- THE TASK -
Every line of the entries below that includes "source" belongs in the answer, copied as written.

━━━ DATA RECORDS

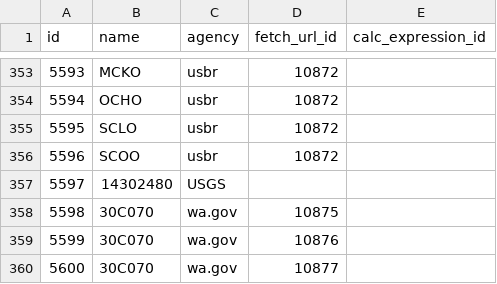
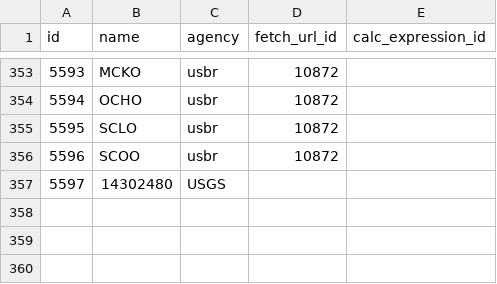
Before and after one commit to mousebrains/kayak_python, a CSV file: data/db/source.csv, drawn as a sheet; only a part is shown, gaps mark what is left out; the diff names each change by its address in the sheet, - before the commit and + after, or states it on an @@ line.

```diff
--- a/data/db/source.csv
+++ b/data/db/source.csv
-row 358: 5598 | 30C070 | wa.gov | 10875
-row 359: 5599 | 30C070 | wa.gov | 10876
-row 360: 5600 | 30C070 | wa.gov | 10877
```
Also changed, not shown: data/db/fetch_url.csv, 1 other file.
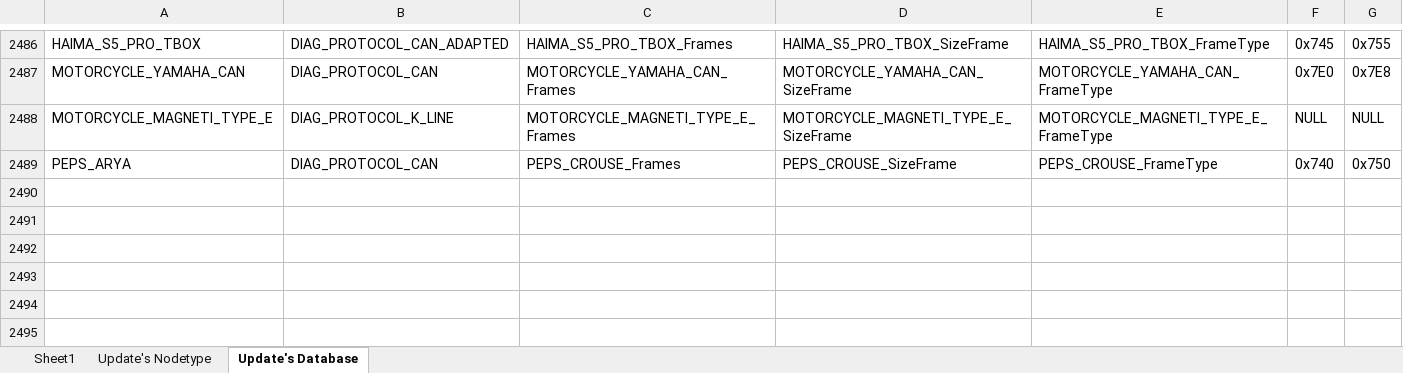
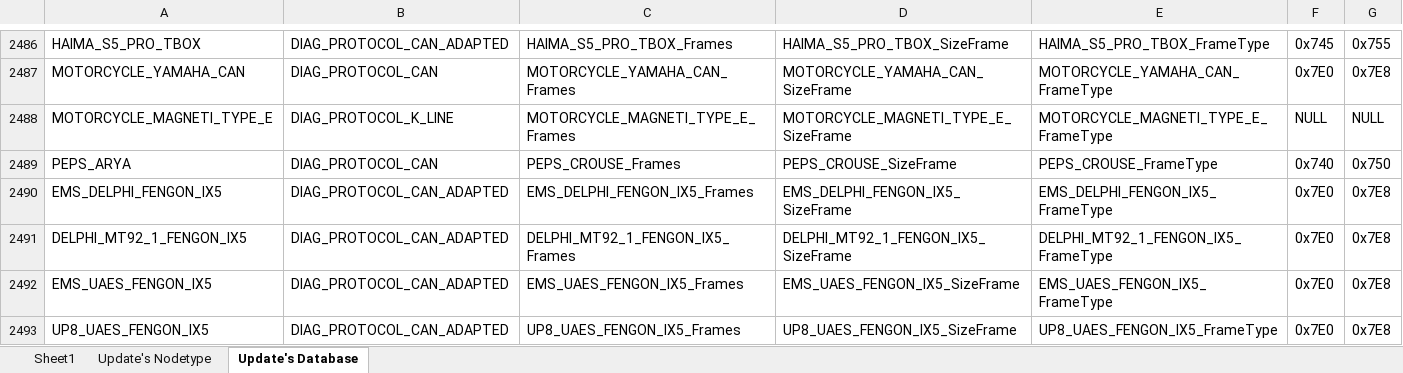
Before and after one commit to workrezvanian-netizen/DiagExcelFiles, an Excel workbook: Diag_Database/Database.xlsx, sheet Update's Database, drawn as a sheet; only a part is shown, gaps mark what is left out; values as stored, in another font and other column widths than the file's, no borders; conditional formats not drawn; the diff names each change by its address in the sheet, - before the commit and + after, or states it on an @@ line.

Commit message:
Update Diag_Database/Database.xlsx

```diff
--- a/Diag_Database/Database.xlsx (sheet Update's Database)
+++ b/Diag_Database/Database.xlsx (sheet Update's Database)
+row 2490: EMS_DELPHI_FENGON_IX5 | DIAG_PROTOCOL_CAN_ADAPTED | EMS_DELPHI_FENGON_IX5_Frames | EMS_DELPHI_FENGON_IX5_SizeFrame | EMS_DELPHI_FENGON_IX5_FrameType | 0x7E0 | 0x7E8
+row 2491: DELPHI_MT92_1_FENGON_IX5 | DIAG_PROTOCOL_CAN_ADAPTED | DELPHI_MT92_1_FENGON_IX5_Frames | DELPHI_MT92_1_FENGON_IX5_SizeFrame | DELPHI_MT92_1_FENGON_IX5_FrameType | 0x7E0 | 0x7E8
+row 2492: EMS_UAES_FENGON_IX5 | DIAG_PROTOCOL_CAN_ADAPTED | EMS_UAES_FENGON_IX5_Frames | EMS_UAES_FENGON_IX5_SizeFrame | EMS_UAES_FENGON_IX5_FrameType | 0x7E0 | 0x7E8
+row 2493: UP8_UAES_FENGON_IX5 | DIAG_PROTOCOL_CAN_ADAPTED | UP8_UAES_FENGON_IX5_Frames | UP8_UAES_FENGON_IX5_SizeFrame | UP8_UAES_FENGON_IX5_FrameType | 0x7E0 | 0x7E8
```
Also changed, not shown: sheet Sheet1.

━━━━━━

- OUTPUT FOR THIS EXERCISE -
Before and after one commit to mousebrains/kayak_python, a CSV file: data/db/source.csv, drawn as a sheet; only a part is shown, gaps mark what is left out; the diff names each change by its address in the sheet, - before the commit and + after, or states it on an @@ line.
--- a/data/db/source.csv
+++ b/data/db/source.csv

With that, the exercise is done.